Plaza Del Ayuntamiento, Valencia
I promised to tell you about Valencia. But pictures speaklouder than words, they say, and everyone knows that a picture is worth a thousand of those. Indeed, if you look at what photographers get paid, compared to writers, most commissioning editors would say that a single pic is worth a good deal more than a thousand, carefully chosen, thoughtfully arranged, crafted, honed, cherished words. But enough, already! Let the pictures speak.
I'm amazed to say that I shot no fewer than 317 images which is depressing when I see how absolutely crap most of them are. The Photographer General did rather better at 115 and has about three times as many usable pictures as me.
Meanwhile, to spread the pics out a bit, here are some things I noted about this remarkable visit.
The Torres de Serranos, gate tower at the northern end of the city makes an excellent set of goalposts.
1. Valencia is in Spain, where football and bull fighting are taken extremely seriously. The city issues 600,000 parking tickets per annum, but only 90,000 offenders bother to pay the fine.
2. Notices in the Metro and elsewhere are in two languages - Valencian and Spanish. Valencian sounds like a hybrid between Portuguese and French; Spanish, in Valencia, sound like machine guns going off.
The ceiling in the basilica of Nuestra Señora de los Desamparados - what a Anglican like me would call a Lady Chapel.
3. The best orange juice I have ever, ever, tasted - and yes, I've been to Florida, and California, and Cyprus but there is absolutely nothing quite like Valencian Orange Juice.
4. Got there in time for the feast of Corpus Christi (11th June) - wait for Part 2 for the pictures of that!
5. El Cid was born in Valencia. (Can't erase visions of Charlton Heston from my mind, when learning about El Cid.)

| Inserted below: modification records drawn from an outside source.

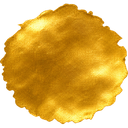
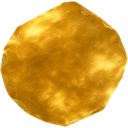
Canvas: updated gold and ink blot art
Claude-Session: https://claude.ai/code/session_01P3d8ZTZshbTSJw1MMxChow

diff --git a/sw.js b/sw.js
@@ -1,5 +1,5 @@
 /* Offline support. Bump VERSION whenever app files change so installed copies update. */
-var VERSION='gs-v55';
+var VERSION='gs-v56';
 var SHELL=['./','index.html','styles.css','app.js','manifest.webmanifest','icons/icon-192.png','icons/icon-512.png','icons/apple-touch-icon.png','art/library-light.png','art/library-dark.png','art/stroke-long-ink.png','art/stroke-long-gold.png','art/stroke-short-ink.png','art/stroke-short-gold.png','art/stroke-wave-ink.png','art/stroke-wave-gold.png','art/quill-ink.png','art/quill-gold.png','art/birch-trunk.png','art/vine.png','art/gold.png','art/blot.png'];
 self.addEventListener('install',function(e){
   e.waitUntil(caches.open(VERSION).then(function(c){return c.addAll(SHELL)}).then(function(){return self.skipWaiting()}));
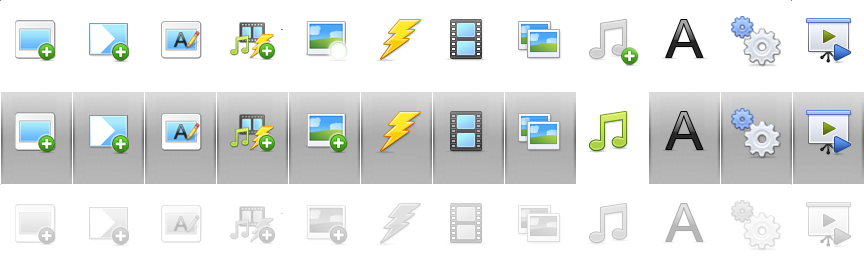
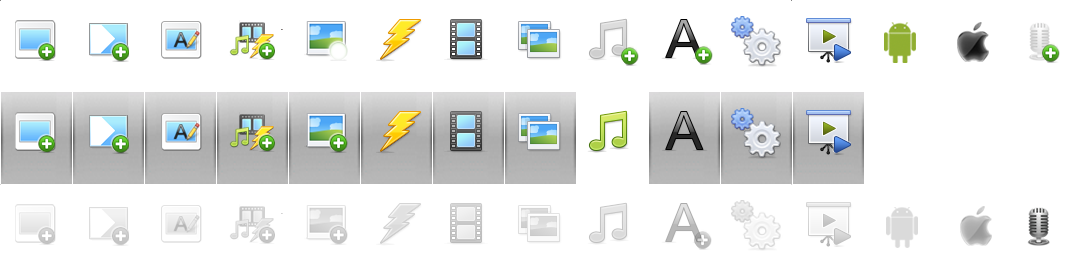
#653 #655 Buttons on toolbar for compiling to iOS and Android

diff --git a/app/assets/stylesheets/toolbar.css.less b/app/assets/stylesheets/toolbar.css.less
@@ -59,6 +59,20 @@ nav.toolbar {
         background-position: @toolbarItemWidth*-8 0;
       }
 
+
+      li.compile-android {
+        background-position: @toolbarItemWidth*-12 0;
+
+        a {
+          padding-top:2px;
+          line-height: 11px;
+        }
+      }
+
+      li.compile-ios {
+        background-position: @toolbarItemWidth*-13 0;
+      }
+
       li.background-sound.has-sound {
         background-position: (@toolbarItemWidth*-8)-1 @toolbarHeight*2;
       }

6. The best art galleries, like everything else, are closed on MOndays in Valencia - regardless of what it says in the guidebook.
Horticultural Tile decorations at the Estacion del Norte Railway Station.
7. The cathedral - built on the site of Valencia's main mosque after Spain had zapped the moors, again, - is a charming architectural dog's breakfast with Romanesque, Gothic and Renaissance styles. The barrel tower is a delight, as are the decorated doorways.
8. Owing to a water shortage, the Turia Fountain, in the Plaza de la Virgen, was seldom turned, during our visit on but doubled as a pigeon perch.
The pigeon perch - Turia Fountain, which is more dramaticwhen it runs.
9. The Mercado Central is one of the finest food markets anywhere. Walking among such superb mixtures of fresh, dew-speckled fruit, fragrant hams, colourful sausages, glistening sea food and luscious vegetables made me ponder on the works of Tesco - and despair.
Your actual, proper, market. What have we lost in the UK?
Oh yes, we have posh markets, but my dear, the prices!
10. Valencia is not a gourmet's paradise. Cheap restaurants seem to cater more for tourists than locals - pizzas everywhere. The best lunch is a 'Bocadillo' or hunk of bread, moistened with crude olive oil and filled with a slice of Manchego cheese and a slivver or six of Serrano ham. The best place for breakfast, we discovered, was a bakery which also had a tiny coffee bar and, of course, the obligatory orange squasher.
The PG sizes up paella dishes. I'm proud of having spent 4 days in this city and managed to avoid eating Spain's most over-rated dish. Anyway, the best Paellas contain rabbit. Nuff said.
11. The mediaeval (1498) silk market, La Lonja has the most elegant barley sugar twist columns and most exquisitely vaulted ceiling of any building I 've ever seen, apart from Kings College Chapel, in Cambridge, and is built in the warmest, most huggable honey-coloured stone. It also has some extremely rude carvings. Bestiality was a bit of thing, among 15th Century Valencians apparently!
Barley sugar columns and ceiling at La Lonja, above, and naughty carvings below.
12. Smoking is encouraged in Valencia's restaurants and cafes.
I'm listening to Beethoven's 7th Symphony, inspired to do so by the soundtrack of the extraordinarily beautiful film The Fall - last week's film.
This week's film was The Departed, Scorsese's version of the the Chinese Infernal Affairs. I'm not a great fan of either Leonardo di Caprio or Matt Damon, but both were totally convincing in this strange 'through the looking glass' thriller. Clever of Scorsese to cast it so that the two were so doppelganger-ish and typical of him to have so much graphic bloodletting.
This day in 2006 it rained. On a bike ride, the PG and I discovered wild sweetbriar growing in a hedge in Morton Fen, Lincs. I noticed the apple smell first, then spotted the Rosa rubiginosa flowering among ordinary dog roses.
And finally: a wildly enthusiastic horticultural sales lady, desperately trying to persuade me to buy a plant.
Episode numero dos soon. . .